→ DATA
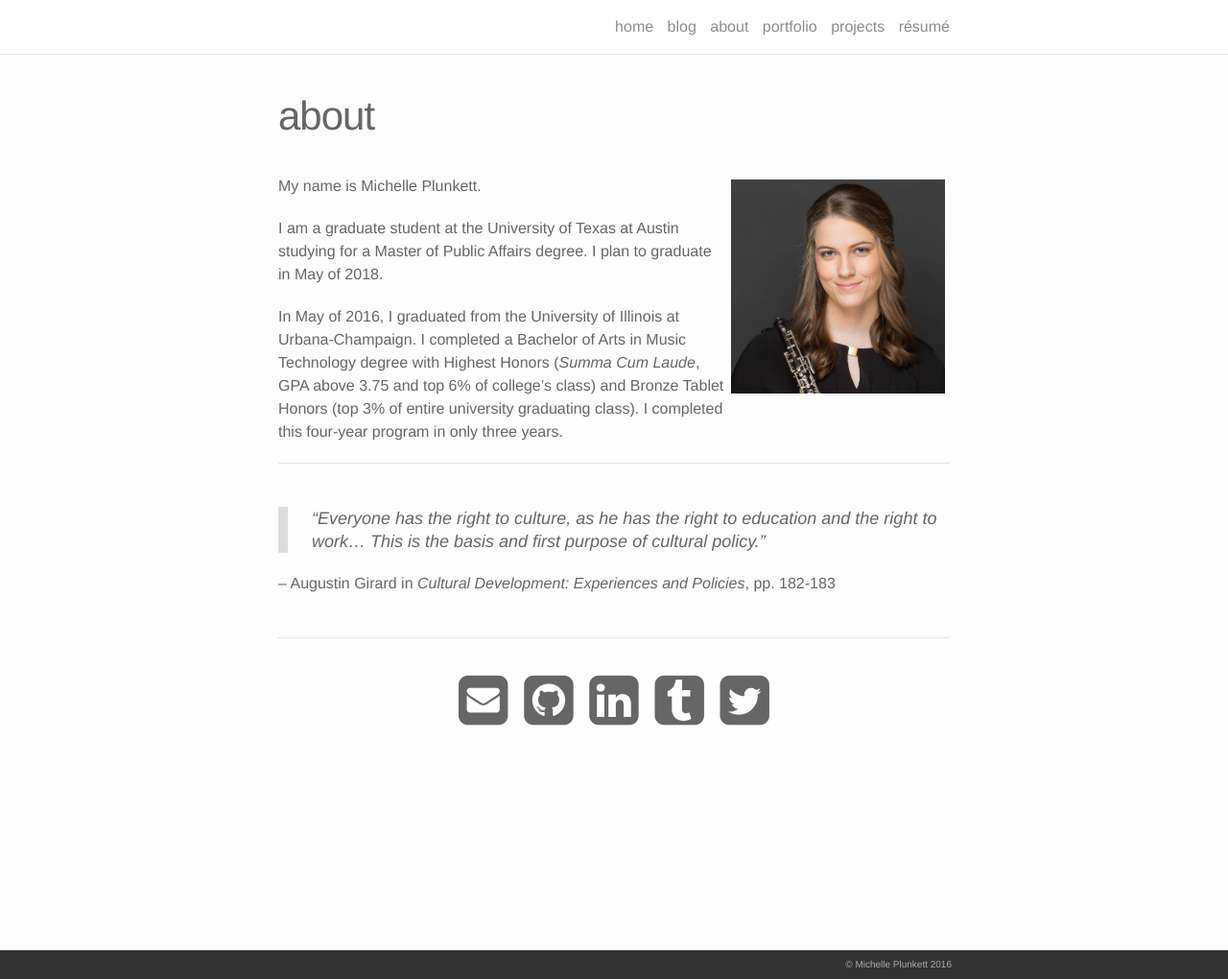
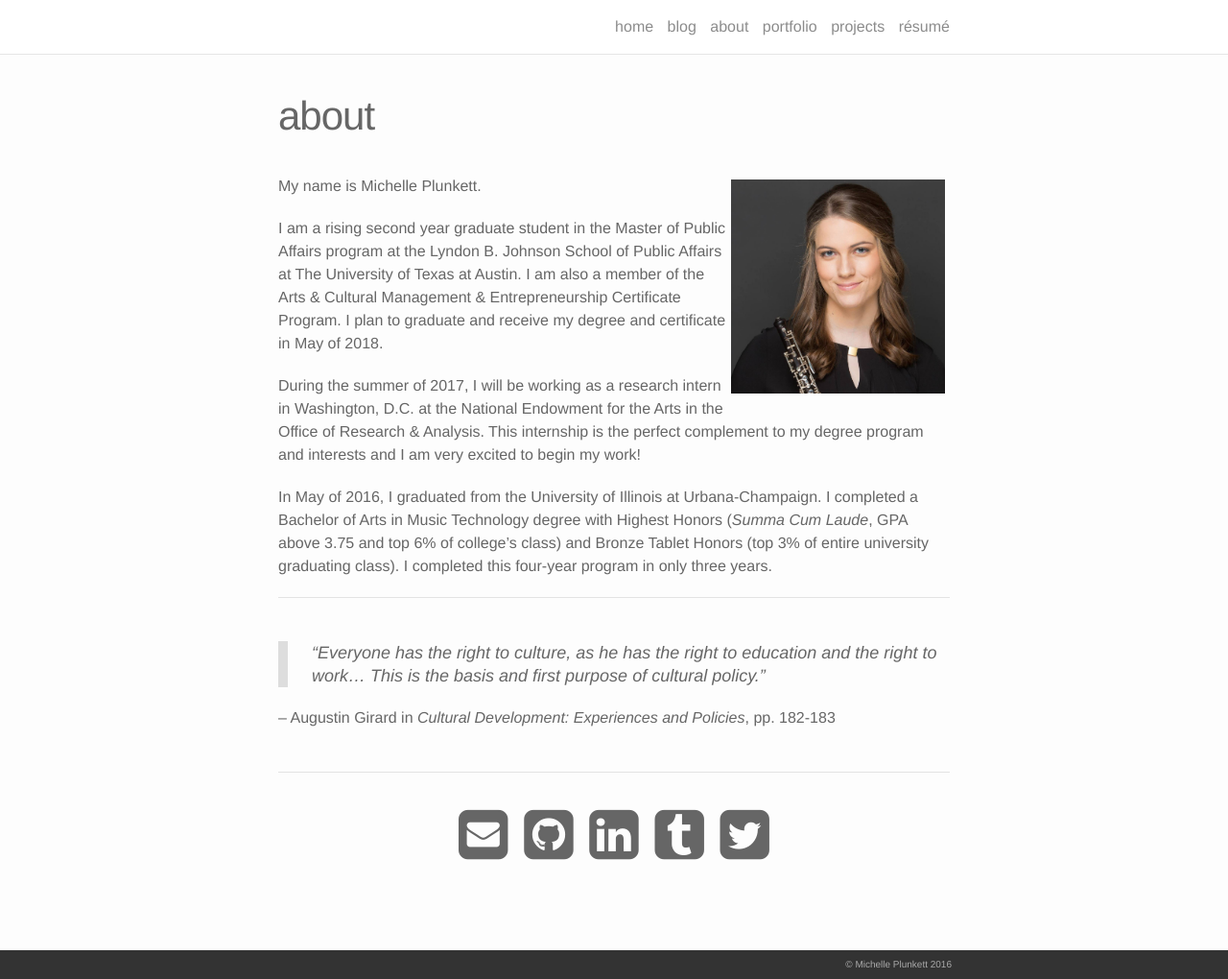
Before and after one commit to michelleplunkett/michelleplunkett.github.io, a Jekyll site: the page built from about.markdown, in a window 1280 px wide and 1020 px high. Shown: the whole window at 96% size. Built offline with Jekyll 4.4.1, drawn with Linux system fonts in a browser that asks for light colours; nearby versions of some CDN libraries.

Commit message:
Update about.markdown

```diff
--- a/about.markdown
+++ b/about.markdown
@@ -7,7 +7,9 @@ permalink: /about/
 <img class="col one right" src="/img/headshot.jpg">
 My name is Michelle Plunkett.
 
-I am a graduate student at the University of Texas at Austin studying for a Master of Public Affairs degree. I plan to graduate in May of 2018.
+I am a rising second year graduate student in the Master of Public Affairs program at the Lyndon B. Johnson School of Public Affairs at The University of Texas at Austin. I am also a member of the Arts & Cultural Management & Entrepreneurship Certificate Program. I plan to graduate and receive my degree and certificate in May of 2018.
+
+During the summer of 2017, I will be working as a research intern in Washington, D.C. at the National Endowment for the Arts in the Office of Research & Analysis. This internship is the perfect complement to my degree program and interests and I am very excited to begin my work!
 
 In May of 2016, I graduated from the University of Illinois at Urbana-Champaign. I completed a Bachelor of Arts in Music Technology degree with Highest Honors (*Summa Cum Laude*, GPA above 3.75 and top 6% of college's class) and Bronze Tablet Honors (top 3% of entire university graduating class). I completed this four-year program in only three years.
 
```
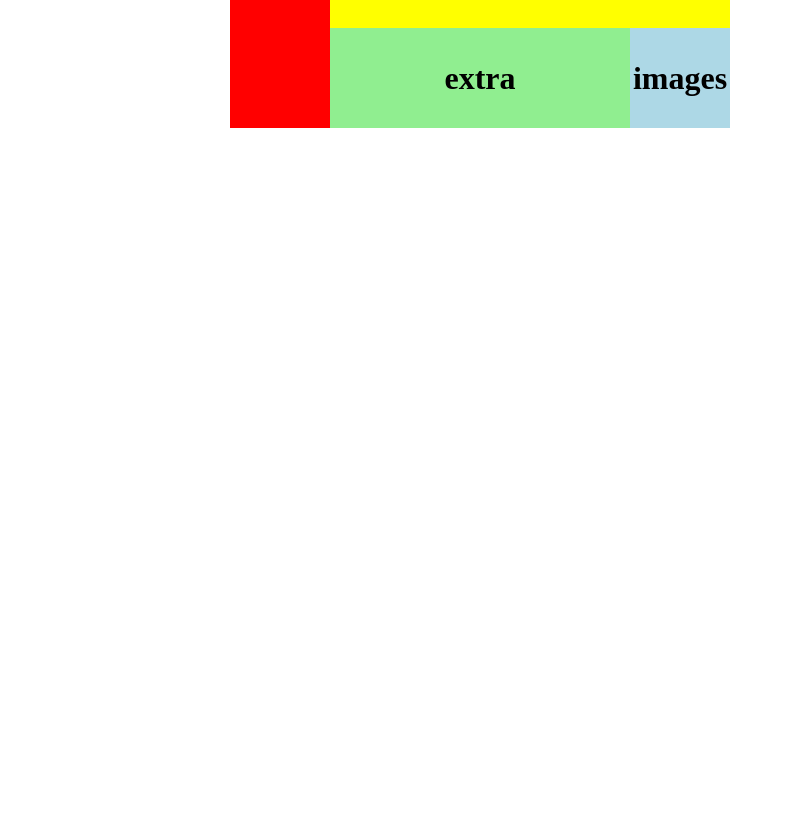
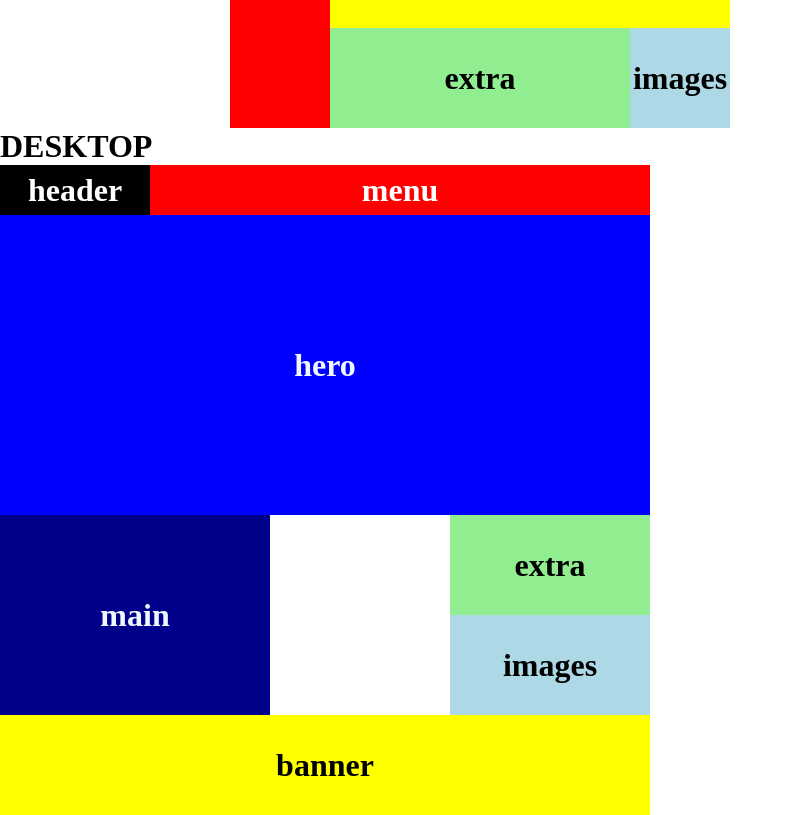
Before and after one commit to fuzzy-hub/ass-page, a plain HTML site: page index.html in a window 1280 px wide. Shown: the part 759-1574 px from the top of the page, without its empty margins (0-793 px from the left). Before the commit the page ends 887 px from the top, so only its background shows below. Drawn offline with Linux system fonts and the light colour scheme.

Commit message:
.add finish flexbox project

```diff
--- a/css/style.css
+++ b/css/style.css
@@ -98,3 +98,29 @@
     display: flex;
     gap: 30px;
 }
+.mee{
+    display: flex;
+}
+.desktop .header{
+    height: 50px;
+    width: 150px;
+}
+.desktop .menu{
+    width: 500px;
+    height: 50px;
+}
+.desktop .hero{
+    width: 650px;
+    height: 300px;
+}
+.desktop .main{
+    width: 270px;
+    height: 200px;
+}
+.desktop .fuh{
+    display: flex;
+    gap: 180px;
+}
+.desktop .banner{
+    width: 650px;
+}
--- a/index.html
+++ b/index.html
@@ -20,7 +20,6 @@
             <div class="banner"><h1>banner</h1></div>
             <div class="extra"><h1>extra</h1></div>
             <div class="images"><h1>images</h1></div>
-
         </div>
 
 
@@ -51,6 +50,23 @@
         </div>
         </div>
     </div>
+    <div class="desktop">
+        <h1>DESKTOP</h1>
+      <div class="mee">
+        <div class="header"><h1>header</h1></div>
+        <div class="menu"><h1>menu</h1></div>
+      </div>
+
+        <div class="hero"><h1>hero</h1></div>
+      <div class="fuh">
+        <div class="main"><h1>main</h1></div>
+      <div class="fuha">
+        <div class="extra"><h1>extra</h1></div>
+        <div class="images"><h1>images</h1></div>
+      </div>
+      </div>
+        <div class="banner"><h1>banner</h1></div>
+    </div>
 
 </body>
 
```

==

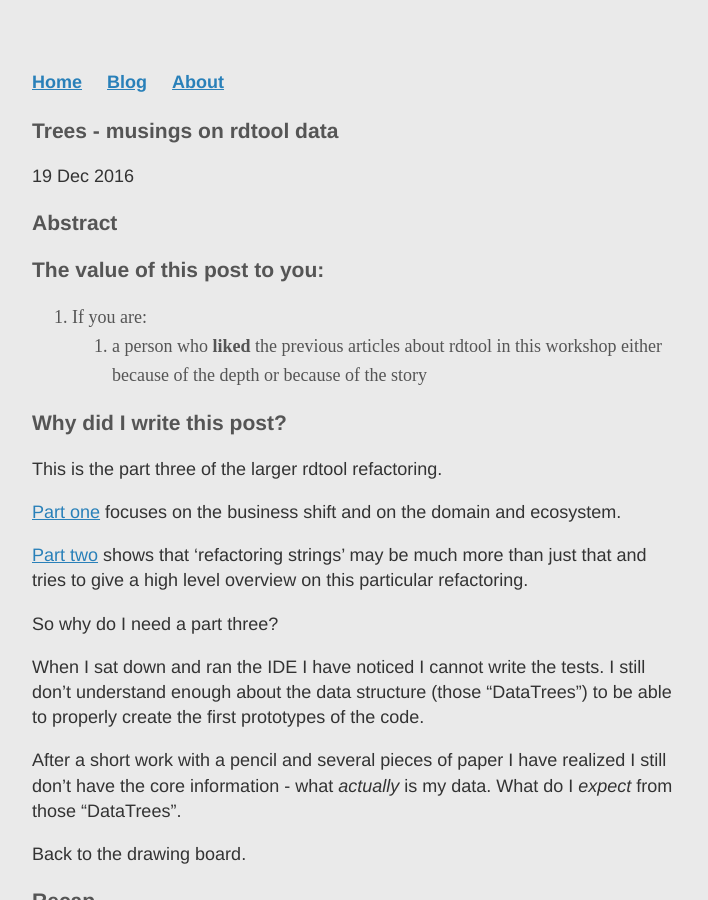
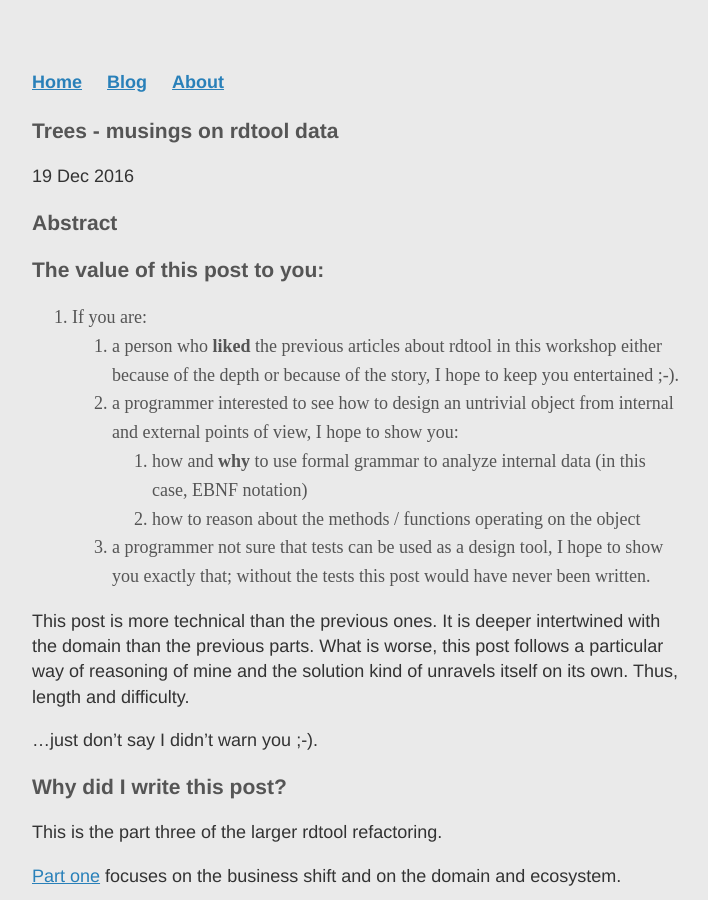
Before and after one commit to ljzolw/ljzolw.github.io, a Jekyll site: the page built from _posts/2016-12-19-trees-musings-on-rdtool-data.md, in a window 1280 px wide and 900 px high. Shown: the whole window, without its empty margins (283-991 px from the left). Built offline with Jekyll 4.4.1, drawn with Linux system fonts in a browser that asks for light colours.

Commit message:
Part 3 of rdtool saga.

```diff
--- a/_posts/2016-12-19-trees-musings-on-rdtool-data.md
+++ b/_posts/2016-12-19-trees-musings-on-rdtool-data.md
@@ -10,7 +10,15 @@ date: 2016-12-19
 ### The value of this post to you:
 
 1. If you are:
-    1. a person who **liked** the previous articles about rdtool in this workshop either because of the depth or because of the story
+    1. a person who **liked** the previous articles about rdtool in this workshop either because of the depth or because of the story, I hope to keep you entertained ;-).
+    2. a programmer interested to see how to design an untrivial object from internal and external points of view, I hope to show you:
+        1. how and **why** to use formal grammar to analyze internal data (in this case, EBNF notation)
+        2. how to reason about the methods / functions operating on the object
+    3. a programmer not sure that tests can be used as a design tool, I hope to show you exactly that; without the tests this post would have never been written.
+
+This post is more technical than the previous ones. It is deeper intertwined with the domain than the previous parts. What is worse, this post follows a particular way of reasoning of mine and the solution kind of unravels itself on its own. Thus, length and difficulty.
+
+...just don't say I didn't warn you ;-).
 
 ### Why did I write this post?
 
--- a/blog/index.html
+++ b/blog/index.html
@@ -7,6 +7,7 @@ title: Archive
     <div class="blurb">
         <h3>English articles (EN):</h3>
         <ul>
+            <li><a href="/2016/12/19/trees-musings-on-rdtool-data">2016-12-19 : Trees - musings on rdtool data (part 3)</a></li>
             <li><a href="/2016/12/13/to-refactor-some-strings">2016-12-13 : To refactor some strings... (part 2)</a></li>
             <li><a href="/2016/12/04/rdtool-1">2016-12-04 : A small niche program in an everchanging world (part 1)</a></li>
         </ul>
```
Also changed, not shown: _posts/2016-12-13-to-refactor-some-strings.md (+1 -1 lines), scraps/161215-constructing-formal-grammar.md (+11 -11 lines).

→ ASSIGNMENT
Reply with one number only: the count of lines in the entries that contain "site".

→ ANSWER SECTION
3